The Concord Town Board last week approved a $4,399,767.31 budget for the 2019 fiscal year that includes a 4 percent tax levy, which exceeded the state tax cap.

Before passing the budget, the board approved Local Law 2 for 2018 to OK going over the town’s tax cap by roughly 2 percent. The amount to be raised by taxes is $1,900,557.69.

“It’s not something we take lightly, it’s not something that we’ve ever done before, but we find ourselves in a situation where our reserve funds are in short supply to reduce the tax rate,” said Town Supervisor Clyde Drake. “I think this is a responsible budget.”

The appropriations in the budget, or what the town plans on spending, had been reduced by $80,000, he said. Drake said that 4 percent for a property valued at $100,000 would equal $16.46 per year.

“The reason the taxes are going up is because we don’t have enough unassigned fund balance left from prior years to throw at the tax rate and get it down,” he said.

A major factor in deciding to go over the tax cap was preparing for the possibility that the town of Sardinia would not be part of the Springville Control Center protection contract with the village of Springville.

If that were to happen, the other municipalities could have to pay what Sardinia would have in 2019, which is about $20,000, said town councilman Philip Drozd.

“That extra money is over and above everything else,” he said. “If that wasn’t in there, that $20,000, you could necessarily say the tax increase would be 2 percent or so. It’s a necessary evil that the town is forced to pay.”

Because $20,000 is about 1.75 percent of the budget, Drake said the town would have only had a quarter of a percent to work with the cover the rest of the expected increases.

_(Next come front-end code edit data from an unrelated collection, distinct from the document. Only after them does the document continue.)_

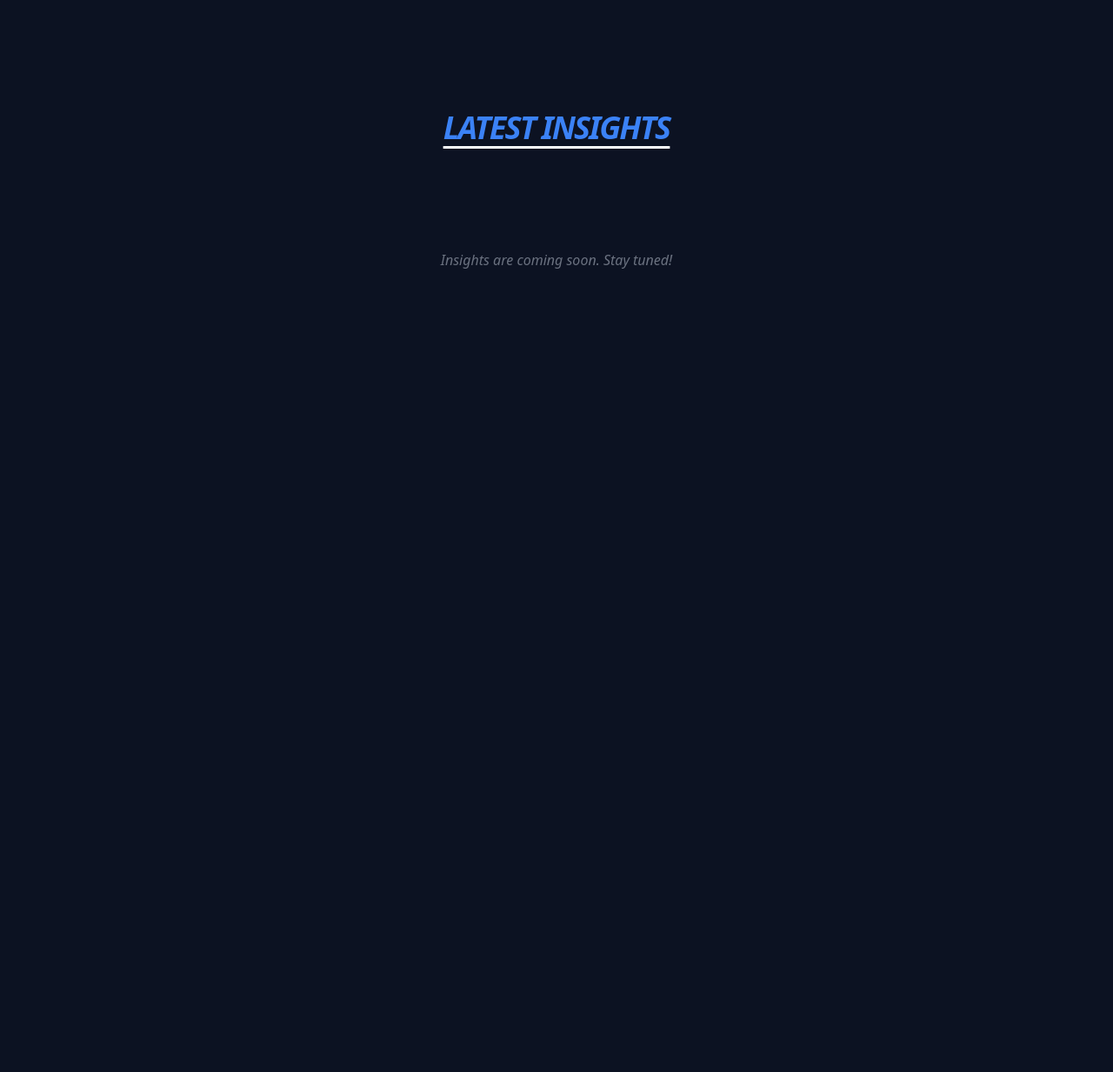
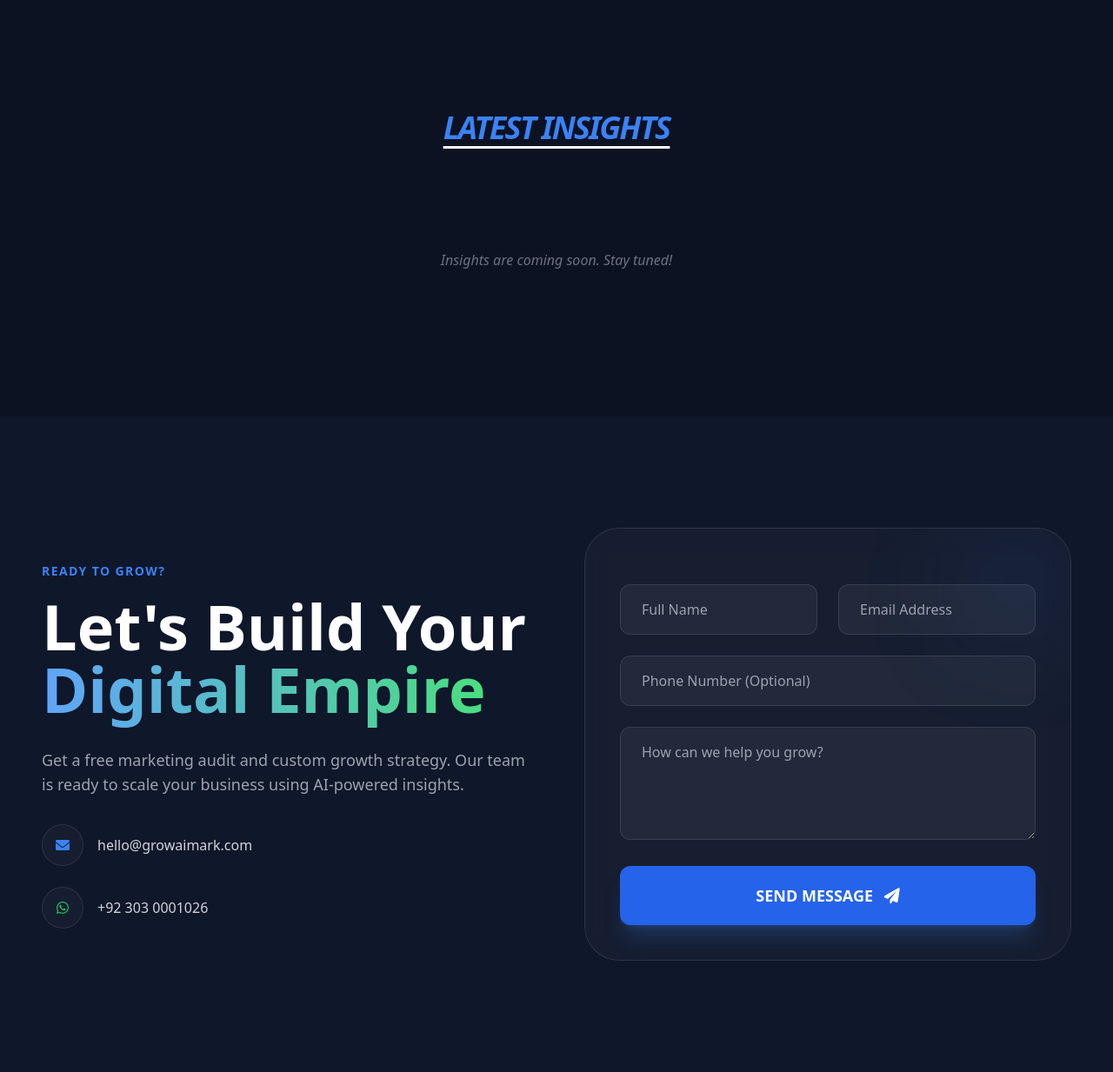
Before and after one commit to MrSaboorKhan/growaimark-agency, a Django app: page / in a window 1280 px wide. Shown: the part 1431-2664 px from the top of the page at 87% size. Before the commit the page ends 1740 px from the top, so only its background shows below. Run offline with Django 5.2, Linux system fonts and the light colour scheme; data that the repository does not hold is empty; parts of the project's set-up code (start-up, migrations or seed data) failed here and were passed over; some libraries are stand-ins or nearby versions.

Commit message:
added professional contact form with database integration

```diff
--- a/core/urls.py
+++ b/core/urls.py
@@ -27,6 +27,7 @@ from website.views import home  # Ye line add karein
 urlpatterns = [
     path('admin/', admin.site.urls),
     path('', home, name='home'),  # Ye line add karein
+    path('contact-submit/', views.contact_view, name='contact_view'),
 ]
 from django.urls import path
 from website import views
--- a/website/admin.py
+++ b/website/admin.py
@@ -6,3 +6,7 @@ from .models import Blog
 
 # Is line se aapka Blog section admin panel mein nazar aane lagega
 admin.site.register(Blog)
+
+from .models import Blog, ContactMessage # ContactMessage ko bhi import karein
+
+admin.site.register(ContactMessage)
--- a/website/templates/website/home.html
+++ b/website/templates/website/home.html
@@ -84,6 +84,47 @@
         </div>
     </section>
 
+    <section id="contact" class="py-32 px-6 md:px-12 bg-[#0f172a]">
+    <div class="max-w-7xl mx-auto grid md:grid-cols-2 gap-16 items-center">
+        <div>
+            <span class="text-blue-500 font-bold uppercase tracking-widest text-sm">Ready to Grow?</span>
+            <h2 class="text-5xl md:text-7xl font-black mt-4 mb-8 leading-tight">Let's Build Your <br> <span class="text-transparent bg-clip-text bg-gradient-to-r from-blue-400 to-green-400">Digital Empire</span></h2>
+            <p class="text-gray-400 text-lg mb-8">Get a free marketing audit and custom growth strategy. Our team is ready to scale your business using AI-powered insights.</p>
+
+            <div class="space-y-6">
+                <div class="flex items-center space-x-4">
+                    <div class="w-12 h-12 glass rounded-full flex items-center justify-center text-blue-500">
+                        <i class="fas fa-envelope"></i>
+                    </div>
+                    <p class="text-gray-300">hello@growaimark.com</p>
+                </div>
+                <div class="flex items-center space-x-4">
+                    <div class="w-12 h-12 glass rounded-full flex items-center justify-center text-green-500">
+                        <i class="fab fa-whatsapp"></i>
+                    </div>
+                    <p class="text-gray-300">+92 303 0001026</p>
+                </div>
+            </div>
+        </div>
+
+        <div class="glass p-10 rounded-[2.5rem] border border-white/10 relative overflow-hidden">
+            <div class="absolute top-0 right-0 w-32 h-32 bg-blue-500/10 blur-3xl rounded-full"></div>
+            <form action="{% url 'contact_view' %}" method="POST" class="space-y-6 relative z-10">
+                {% csrf_token %}
+                <div class="grid md:grid-cols-2 gap-6">
+                    <input type="text" name="name" placeholder="Full Name" required class="w-full bg-white/5 border border-white/10 rounded-xl px-6 py-4 focus:border-blue-500 outline-none transition">
+                    <input type="email" name="email" placeholder="Email Address" required class="w-full bg-white/5 border border-white/10 rounded-xl px-6 py-4 focus:border-blue-500 outline-none transition">
+                </div>
+                <input type="text" name="phone" placeholder="Phone Number (Optional)" class="w-full bg-white/5 border border-white/10 rounded-xl px-6 py-4 focus:border-blue-500 outline-none transition">
+                <textarea name="message" rows="4" placeholder="How can we help you grow?" required class="w-full bg-white/5 border border-white/10 rounded-xl px-6 py-4 focus:border-blue-500 outline-none transition"></textarea>
+
+                <button type="submit" class="w-full bg-blue-600 hover:bg-blue-700 py-5 rounded-xl font-black text-lg shadow-xl shadow-blue-500/20 transition transform hover:scale-[1.02]">
+                    SEND MESSAGE <i class="fas fa-paper-plane ml-2"></i>
+                </button>
+            </form>
+        </div>
+    </div>
+</section>
     <a href="https://wa.me/923030001026" class="fixed bottom-10 right-10 bg-green-500 p-5 rounded-full shadow-[0_0_30px_rgba(34,197,94,0.4)] hover:scale-110 transition z-50">
         <i class="fab fa-whatsapp text-3xl text-white"></i>
     </a>
--- a/website/views.py
+++ b/website/views.py
@@ -15,3 +15,19 @@ def home(request):
 def blog_list(request):
     all_blogs = Blog.objects.all().order_by('-date_posted')
     return render(request, 'website/blog_list.html', {'blogs': all_blogs})
+
+
+from django.shortcuts import redirect
+from .models import Blog, ContactMessage
+
+
+def contact_view(request):
+    if request.method == 'POST':
+        name = request.POST.get('name')
+        email = request.POST.get('email')
+        phone = request.POST.get('phone')
+        message = request.POST.get('message')
+
+        # Data save karna
+        ContactMessage.objects.create(name=name, email=email, phone=phone, message=message)
+        return redirect('home')  # Message bhejte hi home par wapas le jaye
```
Also changed, not shown: website/models.py (+11 -0 lines), db.sqlite3, website/migrations/0002_contactmessage.py (added).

“The oil index is going up, diesel fuel is sky high, there’s been an increase in the salt contracts,” he said.

Councilman William Snyder III said the dilemma the board faced is how would the town continue providing that public safety service without staying with the Control Center. He said it’d likely cost more than the extra $20,000 to go with another protection provider.

“The good news is last time we talked, we thought it was going to be $40,000,” Drake added. He said after talking with the Springville mayor and administrator, they said they think it would be closer to $20,000.

Drake said the town received some pushback when they first considered having a 6 percent tax levy, but the board members found areas of the budget that they could reduce to get down to 4 percent.

Additionally, the town put $20,000 into a building reserve fund for some older buildings that will need repair in the upcoming year.

“We don’t want to go out and have to issue a bond for any repairs, so if we put a little away each year, then maybe it will avoid that,” Drake added.

Snyder said he thinks putting the budget together is one of the most important things the board does each year and a significant reason why the members are voted into their positions.

“I do support this budget. I think it’s a very responsible budget,” he said.

“I think it was a really tough decision for everybody to come up with what we did, but it’s a very good budget,” added councilman Kenneth Zittel.